Data records
....
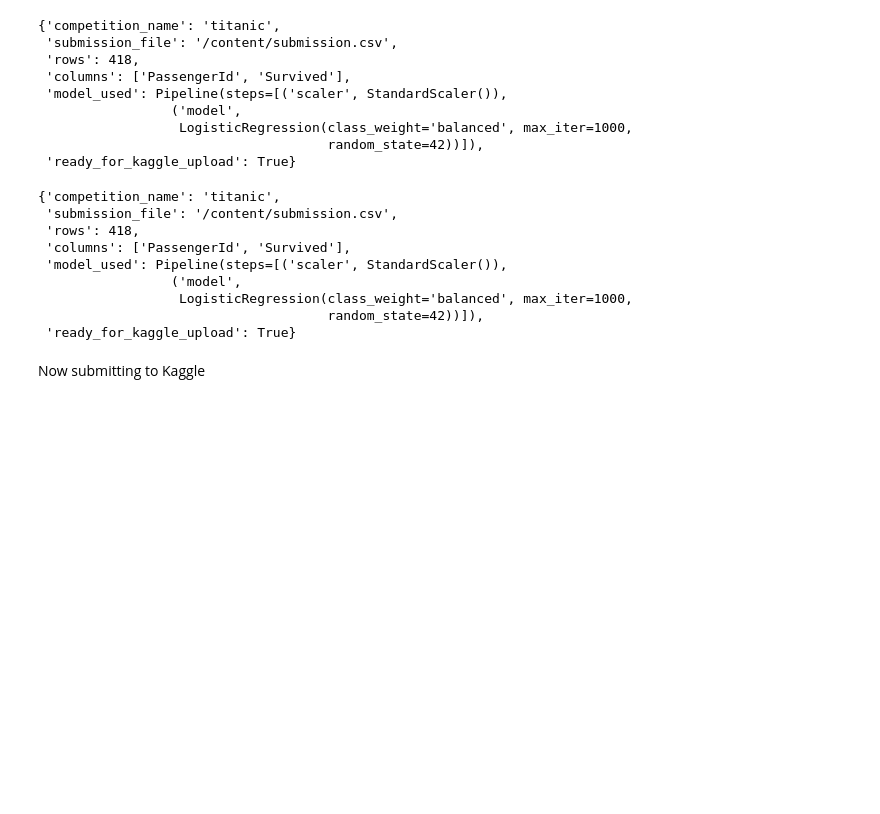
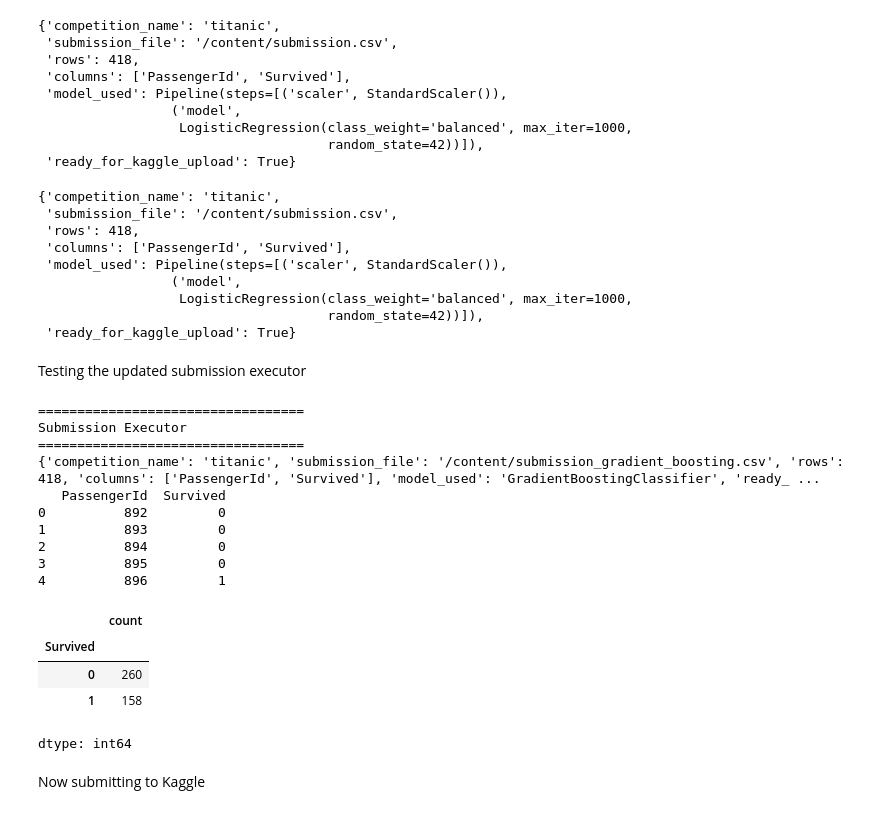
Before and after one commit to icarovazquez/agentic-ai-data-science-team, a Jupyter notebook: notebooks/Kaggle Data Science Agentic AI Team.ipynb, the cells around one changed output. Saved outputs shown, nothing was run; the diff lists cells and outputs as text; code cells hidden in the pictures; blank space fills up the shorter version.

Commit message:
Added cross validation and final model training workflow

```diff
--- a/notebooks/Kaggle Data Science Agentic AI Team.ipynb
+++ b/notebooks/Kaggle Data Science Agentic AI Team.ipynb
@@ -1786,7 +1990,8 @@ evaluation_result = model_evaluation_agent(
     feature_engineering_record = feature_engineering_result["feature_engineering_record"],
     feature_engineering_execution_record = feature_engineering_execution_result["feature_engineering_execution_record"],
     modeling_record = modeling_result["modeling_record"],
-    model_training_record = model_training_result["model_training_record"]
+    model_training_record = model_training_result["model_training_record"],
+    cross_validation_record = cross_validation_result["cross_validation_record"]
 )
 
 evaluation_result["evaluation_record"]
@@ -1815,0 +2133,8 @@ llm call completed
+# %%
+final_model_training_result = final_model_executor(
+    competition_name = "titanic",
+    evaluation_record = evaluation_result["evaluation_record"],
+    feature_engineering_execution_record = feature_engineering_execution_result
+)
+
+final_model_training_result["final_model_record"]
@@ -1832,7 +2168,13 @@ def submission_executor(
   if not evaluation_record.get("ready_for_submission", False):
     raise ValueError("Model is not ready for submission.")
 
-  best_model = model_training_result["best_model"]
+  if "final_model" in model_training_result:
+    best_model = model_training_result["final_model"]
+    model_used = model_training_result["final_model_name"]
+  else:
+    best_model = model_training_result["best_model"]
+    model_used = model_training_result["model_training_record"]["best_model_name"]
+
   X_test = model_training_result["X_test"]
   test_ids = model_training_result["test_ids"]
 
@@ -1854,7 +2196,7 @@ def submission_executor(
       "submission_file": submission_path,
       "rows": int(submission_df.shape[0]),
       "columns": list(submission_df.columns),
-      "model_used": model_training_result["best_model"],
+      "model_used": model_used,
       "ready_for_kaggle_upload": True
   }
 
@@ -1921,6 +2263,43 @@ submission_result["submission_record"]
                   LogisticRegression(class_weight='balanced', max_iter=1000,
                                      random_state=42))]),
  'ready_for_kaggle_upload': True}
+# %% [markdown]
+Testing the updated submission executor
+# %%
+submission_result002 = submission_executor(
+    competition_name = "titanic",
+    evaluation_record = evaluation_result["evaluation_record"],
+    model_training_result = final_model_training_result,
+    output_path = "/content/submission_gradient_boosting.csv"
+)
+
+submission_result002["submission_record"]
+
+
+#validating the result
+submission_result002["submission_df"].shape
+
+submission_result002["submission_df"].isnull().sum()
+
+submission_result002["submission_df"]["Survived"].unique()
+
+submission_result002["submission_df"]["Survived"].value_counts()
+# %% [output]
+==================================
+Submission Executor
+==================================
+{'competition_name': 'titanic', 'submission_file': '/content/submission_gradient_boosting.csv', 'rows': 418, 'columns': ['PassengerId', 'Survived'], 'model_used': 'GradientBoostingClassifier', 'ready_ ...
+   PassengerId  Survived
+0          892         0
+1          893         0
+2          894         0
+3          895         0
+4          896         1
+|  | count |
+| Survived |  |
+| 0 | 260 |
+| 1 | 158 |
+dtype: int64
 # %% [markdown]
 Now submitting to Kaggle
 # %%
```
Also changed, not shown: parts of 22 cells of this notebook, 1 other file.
....
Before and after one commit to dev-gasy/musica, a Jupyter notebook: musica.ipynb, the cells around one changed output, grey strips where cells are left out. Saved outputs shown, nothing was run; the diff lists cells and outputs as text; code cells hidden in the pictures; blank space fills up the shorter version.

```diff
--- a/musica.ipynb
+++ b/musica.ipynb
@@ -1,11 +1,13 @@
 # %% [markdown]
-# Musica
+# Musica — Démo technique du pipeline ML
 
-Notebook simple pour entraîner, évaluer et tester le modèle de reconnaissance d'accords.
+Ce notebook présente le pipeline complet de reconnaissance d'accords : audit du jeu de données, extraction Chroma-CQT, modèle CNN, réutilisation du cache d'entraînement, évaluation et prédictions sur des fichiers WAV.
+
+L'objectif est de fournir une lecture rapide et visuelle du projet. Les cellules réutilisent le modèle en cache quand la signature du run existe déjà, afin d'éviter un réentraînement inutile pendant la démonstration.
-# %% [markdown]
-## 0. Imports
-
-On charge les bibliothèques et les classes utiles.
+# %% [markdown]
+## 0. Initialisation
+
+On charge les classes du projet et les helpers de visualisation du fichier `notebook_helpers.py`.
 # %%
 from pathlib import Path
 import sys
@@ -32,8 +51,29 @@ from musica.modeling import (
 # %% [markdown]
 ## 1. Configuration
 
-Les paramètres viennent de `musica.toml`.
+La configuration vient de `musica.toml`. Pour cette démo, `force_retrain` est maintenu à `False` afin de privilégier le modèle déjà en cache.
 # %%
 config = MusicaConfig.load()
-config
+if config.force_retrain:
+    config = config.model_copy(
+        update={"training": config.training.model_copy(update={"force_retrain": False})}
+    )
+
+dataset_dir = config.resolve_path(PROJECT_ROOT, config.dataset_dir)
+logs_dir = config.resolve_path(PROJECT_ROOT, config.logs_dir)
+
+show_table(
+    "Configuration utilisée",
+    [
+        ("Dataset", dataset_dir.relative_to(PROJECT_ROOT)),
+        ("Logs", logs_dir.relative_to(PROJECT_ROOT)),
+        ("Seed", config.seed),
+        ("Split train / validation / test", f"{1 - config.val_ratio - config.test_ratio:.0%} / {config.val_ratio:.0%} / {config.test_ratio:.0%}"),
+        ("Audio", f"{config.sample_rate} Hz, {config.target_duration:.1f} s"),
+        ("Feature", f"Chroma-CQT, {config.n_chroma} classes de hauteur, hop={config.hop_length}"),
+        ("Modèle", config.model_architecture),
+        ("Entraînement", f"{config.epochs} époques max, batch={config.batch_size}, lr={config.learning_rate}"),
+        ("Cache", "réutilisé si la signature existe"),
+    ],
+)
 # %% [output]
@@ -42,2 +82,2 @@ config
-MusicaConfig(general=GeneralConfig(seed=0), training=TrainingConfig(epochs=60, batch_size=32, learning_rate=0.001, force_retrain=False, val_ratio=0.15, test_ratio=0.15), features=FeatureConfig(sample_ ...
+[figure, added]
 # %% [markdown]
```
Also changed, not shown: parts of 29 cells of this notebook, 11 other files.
....
WORK REQUIRED →
Wherever the word "MusicaConfig" appears in a line of the data above, copy that line.

WRITTEN RESPONSE →
 config = MusicaConfig.load()
-MusicaConfig(general=GeneralConfig(seed=0), training=TrainingConfig(epochs=60, batch_size=32, learning_rate=0.001, force_retrain=False, val_ratio=0.15, test_ratio=0.15), features=FeatureConfig(sample_ ...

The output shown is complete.